• [WHAT IS NEEDED] Find how many lines of the following entries contain "Ticket". Reply with the number alone.

[Web page revision data]
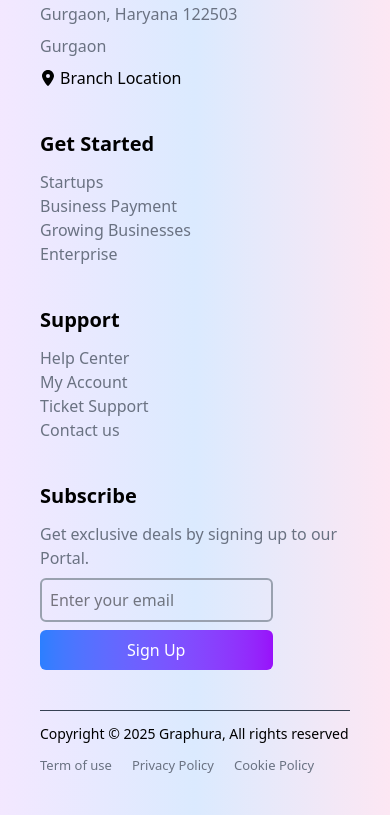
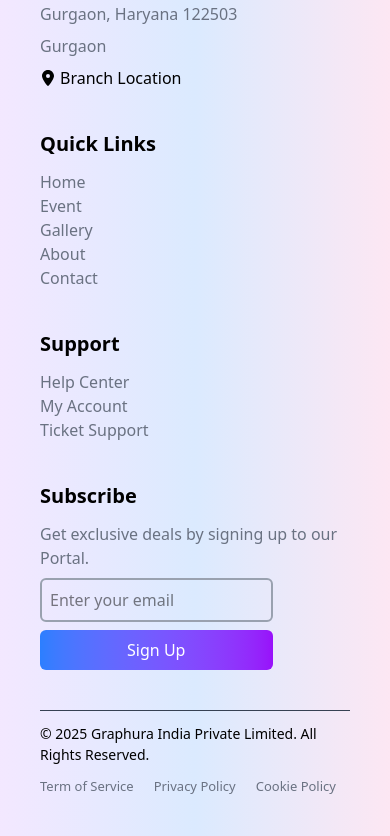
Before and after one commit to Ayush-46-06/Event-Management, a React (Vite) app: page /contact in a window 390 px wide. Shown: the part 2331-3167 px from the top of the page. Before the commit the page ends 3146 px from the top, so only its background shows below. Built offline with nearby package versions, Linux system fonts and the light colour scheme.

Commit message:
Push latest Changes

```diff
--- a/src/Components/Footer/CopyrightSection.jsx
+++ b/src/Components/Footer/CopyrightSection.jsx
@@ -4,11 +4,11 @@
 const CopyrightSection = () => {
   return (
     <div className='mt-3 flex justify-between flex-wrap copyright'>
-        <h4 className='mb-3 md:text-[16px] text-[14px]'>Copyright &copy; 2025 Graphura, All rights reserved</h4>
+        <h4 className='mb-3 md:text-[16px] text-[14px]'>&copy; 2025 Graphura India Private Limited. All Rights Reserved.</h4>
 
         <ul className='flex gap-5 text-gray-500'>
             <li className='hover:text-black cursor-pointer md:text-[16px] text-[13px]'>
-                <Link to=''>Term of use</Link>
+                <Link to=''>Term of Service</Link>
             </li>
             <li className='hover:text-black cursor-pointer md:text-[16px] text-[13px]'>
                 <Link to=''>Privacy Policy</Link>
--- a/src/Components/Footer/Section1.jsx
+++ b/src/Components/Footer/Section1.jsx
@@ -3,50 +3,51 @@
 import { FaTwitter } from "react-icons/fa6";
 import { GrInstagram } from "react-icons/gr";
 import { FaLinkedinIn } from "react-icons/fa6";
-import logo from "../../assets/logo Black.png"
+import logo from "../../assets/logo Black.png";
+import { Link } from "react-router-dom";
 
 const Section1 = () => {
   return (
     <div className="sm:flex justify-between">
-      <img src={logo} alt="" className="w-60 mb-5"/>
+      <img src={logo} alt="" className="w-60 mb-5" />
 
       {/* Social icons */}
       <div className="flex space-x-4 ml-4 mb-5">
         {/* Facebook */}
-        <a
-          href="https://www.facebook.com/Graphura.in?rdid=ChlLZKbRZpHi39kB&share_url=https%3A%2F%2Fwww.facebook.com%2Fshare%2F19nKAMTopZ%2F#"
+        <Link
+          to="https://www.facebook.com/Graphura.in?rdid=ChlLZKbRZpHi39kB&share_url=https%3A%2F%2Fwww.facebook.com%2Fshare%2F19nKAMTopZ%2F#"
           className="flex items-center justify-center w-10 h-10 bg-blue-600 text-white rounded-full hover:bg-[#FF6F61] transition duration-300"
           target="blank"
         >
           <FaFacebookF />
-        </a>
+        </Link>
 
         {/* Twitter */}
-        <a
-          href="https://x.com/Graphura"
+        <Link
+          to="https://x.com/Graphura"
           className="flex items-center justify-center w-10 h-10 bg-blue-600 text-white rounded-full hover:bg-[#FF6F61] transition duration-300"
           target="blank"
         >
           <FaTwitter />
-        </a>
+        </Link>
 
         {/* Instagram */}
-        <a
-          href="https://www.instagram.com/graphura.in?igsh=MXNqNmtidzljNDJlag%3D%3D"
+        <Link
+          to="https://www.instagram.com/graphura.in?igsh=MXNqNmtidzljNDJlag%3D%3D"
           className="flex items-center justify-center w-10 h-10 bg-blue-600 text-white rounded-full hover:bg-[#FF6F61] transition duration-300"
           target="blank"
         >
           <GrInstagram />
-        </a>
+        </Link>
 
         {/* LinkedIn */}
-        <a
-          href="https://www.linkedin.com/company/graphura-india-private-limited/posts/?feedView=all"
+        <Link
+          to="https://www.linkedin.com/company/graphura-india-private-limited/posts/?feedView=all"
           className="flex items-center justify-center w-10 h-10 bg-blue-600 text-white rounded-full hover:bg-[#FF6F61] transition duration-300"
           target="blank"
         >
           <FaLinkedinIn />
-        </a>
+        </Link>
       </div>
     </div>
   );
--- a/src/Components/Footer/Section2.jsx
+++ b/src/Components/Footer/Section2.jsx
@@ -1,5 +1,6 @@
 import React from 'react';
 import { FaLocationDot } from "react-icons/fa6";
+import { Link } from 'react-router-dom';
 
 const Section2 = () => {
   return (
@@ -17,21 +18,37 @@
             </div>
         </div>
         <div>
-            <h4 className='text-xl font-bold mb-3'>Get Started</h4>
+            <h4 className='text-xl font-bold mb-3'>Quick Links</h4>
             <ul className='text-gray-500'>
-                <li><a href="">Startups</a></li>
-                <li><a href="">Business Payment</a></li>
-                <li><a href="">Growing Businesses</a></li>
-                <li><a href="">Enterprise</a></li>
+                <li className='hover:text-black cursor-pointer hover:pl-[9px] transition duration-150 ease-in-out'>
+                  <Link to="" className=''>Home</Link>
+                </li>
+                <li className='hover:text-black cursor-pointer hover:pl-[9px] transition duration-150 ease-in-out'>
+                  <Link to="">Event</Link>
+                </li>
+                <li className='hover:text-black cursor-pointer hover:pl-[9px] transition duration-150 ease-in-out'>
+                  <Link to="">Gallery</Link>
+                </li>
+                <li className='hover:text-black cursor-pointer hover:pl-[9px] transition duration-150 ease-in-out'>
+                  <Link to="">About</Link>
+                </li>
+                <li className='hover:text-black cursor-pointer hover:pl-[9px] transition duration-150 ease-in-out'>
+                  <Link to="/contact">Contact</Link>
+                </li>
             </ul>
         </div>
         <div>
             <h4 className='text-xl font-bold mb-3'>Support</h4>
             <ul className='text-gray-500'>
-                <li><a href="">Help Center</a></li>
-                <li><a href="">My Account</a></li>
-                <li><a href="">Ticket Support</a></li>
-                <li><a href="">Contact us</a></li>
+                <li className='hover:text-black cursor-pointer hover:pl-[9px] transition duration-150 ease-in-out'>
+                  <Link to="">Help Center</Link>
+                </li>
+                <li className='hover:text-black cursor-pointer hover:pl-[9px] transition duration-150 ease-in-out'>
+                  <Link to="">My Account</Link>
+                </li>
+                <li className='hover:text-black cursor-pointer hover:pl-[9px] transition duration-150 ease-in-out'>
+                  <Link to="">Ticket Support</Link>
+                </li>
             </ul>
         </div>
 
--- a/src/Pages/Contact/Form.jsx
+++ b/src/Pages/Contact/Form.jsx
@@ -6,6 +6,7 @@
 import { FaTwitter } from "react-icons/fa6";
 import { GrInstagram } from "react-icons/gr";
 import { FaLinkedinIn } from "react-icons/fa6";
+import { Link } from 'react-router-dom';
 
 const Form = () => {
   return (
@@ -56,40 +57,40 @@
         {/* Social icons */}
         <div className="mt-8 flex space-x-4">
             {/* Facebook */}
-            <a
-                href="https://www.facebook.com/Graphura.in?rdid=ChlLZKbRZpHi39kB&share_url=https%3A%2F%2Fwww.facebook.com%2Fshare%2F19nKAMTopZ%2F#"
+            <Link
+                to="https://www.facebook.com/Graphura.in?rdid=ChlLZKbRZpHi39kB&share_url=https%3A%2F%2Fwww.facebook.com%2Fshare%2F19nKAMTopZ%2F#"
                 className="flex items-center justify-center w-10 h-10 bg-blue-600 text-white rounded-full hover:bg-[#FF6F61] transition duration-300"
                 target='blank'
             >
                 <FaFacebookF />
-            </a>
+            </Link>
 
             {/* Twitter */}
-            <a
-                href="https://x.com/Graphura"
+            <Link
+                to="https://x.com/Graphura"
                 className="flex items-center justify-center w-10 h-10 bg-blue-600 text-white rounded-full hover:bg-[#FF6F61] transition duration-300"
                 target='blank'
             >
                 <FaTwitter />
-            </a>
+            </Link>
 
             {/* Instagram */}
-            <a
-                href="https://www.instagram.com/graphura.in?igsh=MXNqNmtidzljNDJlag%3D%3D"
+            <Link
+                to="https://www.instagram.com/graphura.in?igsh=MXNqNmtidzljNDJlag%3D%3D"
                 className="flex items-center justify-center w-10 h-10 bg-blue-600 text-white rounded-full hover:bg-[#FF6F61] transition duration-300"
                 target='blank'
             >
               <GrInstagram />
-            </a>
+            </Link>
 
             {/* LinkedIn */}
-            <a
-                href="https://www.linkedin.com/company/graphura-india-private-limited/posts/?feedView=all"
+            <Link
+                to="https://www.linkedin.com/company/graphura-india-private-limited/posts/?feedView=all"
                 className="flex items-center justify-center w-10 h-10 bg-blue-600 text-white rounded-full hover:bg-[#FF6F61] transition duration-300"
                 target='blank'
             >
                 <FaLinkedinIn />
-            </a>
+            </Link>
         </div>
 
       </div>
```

• [RESPONSE AREA] 2